Instead, Fury suggested the show cover entertainment and pop culture. “My teacher was, like, ‘Okay girl, go for it, but you gotta do it by yourself.’ So every day on the morning show, I would talk about whatever. And that was the part that influenced me to start blogging.”

Fury didn’t go to prom, football games or the senior breakfast. “I was still very socially awkward, and there was a part of me that felt that people didn’t want to hang out with me. You hung out with me at school because we’re at school, and it’s like, we have to be here, we might as well be cool. I really didn’t think people wanted to go to the mall or a party with me, even though most of those people probably would have been perfectly okay hanging out with me. But the way that I was feeling about myself, I just went to school and had a good time with my little circle of friends and then I went home and that was it.”

One of his first videos, “Shit Black Gays Say,” has garnered more than 1.5 million views on YouTube. “I didn’t see any for black gays, so there you go,” he wrote to readers on his blog.

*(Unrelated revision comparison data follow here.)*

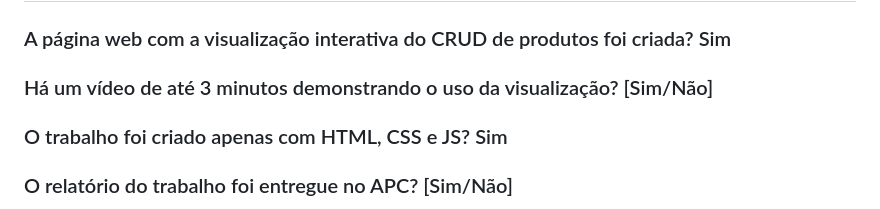
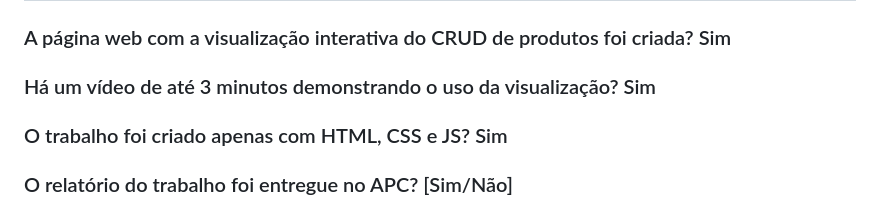
Before and after one commit to Cavisc/simulador-de-operacoes-crud, a Markdown page: README.md, the part around one of its changes. Rendered like a GitHub page.

```diff
--- a/README.md
+++ b/README.md
@@ -78,7 +78,7 @@ Conclui-se que o Simulador de Operações CRUD é uma ferramenta educacional bem
 
 ### A página web com a visualização interativa do CRUD de produtos foi criada? Sim
 
-### Há um vídeo de até 3 minutos demonstrando o uso da visualização? [Sim/Não]
+### Há um vídeo de até 3 minutos demonstrando o uso da visualização? Sim
 
 ### O trabalho foi criado apenas com HTML, CSS e JS? Sim
 
```
Also changed, not shown: other parts of README.md (+1 -1 lines).
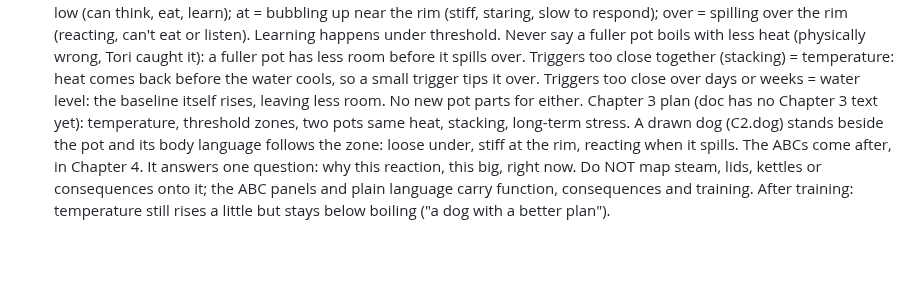
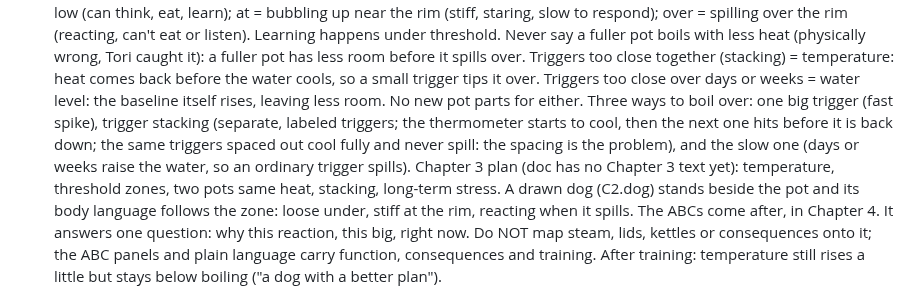
Before and after one commit to mikecavallo/CAD-slides, a Markdown page: CLAUDE.md, the part around the change. Drawn GitHub-style; blank space fills up the shorter version.

Commit message:
CLAUDE.md: three ways to boil over; stacking shown as separate triggers with partial cooling
Co-Authored-By: Claude Opus 5.5 <noreply@anthropic.com>
Claude-Session: https://claude.ai/code/session_01AdyTPRP8ptNC3E1qdqq5m9

```diff
--- a/CLAUDE.md
+++ b/CLAUDE.md
@@ -128,6 +128,9 @@ pipeline). This file records the state, decisions and working agreements from ea
   before it spills over.
   Triggers too close together (stacking) = temperature: heat comes back before the water cools, so a small trigger tips
   it over. Triggers too close over days or weeks = water level: the baseline itself rises, leaving less room. No new pot parts for either.
+  Three ways to boil over: one big trigger (fast spike), trigger stacking (separate, labeled triggers; the thermometer
+  starts to cool, then the next one hits before it is back down; the same triggers spaced out cool fully and never
+  spill: the spacing is the problem), and the slow one (days or weeks raise the water, so an ordinary trigger spills).
   Chapter 3 plan (doc has no Chapter 3 text yet): temperature, threshold zones, two pots same heat, stacking, long-term
   stress. A drawn dog (C2.dog) stands beside the pot and its body language follows the zone: loose under, stiff at the
   rim, reacting when it spills. The ABCs come after, in Chapter 4. It answers one question: why
```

His own coming out was not so simple: Fury’s family is from Saint Catherine, a parish in southeast Jamaica that is home to a sustained and mostly unapologetic history of homophobia. His family settled in Miami, where Fury grew up. Fury came out to his friends when he was 17, but he didn’t discuss his sexuality with his family until September 11, 2011; he doesn’t disclose what happened, except to say that his parents found out.

“Everyone know that for Jamaican people, when it comes to homosexuality, it’s a no,” Fury said. Already, though, Fury is something of a cultural hero—and yet he bristles at attaching his sexuality to the things he does in media. “If that happens, you don’t go anywhere past that. So you’re just going to be on Logo, be on whatever gay magazine, and you’re going to be at Pride and that’s it. I don’t feel like that’s fair. That’s not what I signed up for.”

There is one part of being a visible face of the gay community that he particularly enjoys. “I like that people that are in the gay community, whether they’re closeted or on the down low, that look at me as someone who is open who they can be inspired by. It sucks growing up like this. It’s horrible. It’s so bad. A big part of me, being the way I am today and thinking the way I do, is because I was so heavily picked on because of my sexuality. Now I just don’t give a fuck.”

On his account, Fury took a break from sardonic answers to give advice about how to handle one reader’s confusion about a child’s sexuality. “Wait for him,” Fury wrote. “That’s something that he needs to come to terms with on his own. It can be a very difficult place to be mentally and emotionally, and confronting him might make it worse. Leave him be. It’s none of your business anyway.”

His voice beginning to tremble, Fury said he once contemplated suicide. “It was that bad. So when I see younger people and they’re going through it, I tell them it’s so bad. But it gets soooo good. If I’m one of them, great, but I love that there are people who young people can look up at and go, okay, I’m going to stick this shit out for a few more years, then I’m going to be everything. I love that part. When I think about being a face of the gay community, that’s the part I like about it.”

If you are a fan of Fury’s and you are reading this, it is likely because you came for Fury’s real name. That he’s unwilling to share. And he would like you to know that it is none of your damned business. In Miami, Fury was bartending at a gay bar called The Vault. The owner told Fury his services were no longer needed and replaced Fury with his friend. Fury says he called the health department and they shut the place down.

In a way it was the end of his life in Miami and the beginning of the rest of his life as Kid Fury, and that’s why he protects this new identity. It is perhaps for this reason that, without blinking, Fury can recall the day he started his blog: June 4, 2006. “It’s like my thing … that’s when I started Kid Fury.” The “started” thing again. “So I had to give my blog a birthday. I know that every June 4, this is the day. It’s another day, and it’s another year.”

The Kid Stays in the Picture: Kid Fury’s Journey From YouTuber to Black Twitter Kingmaker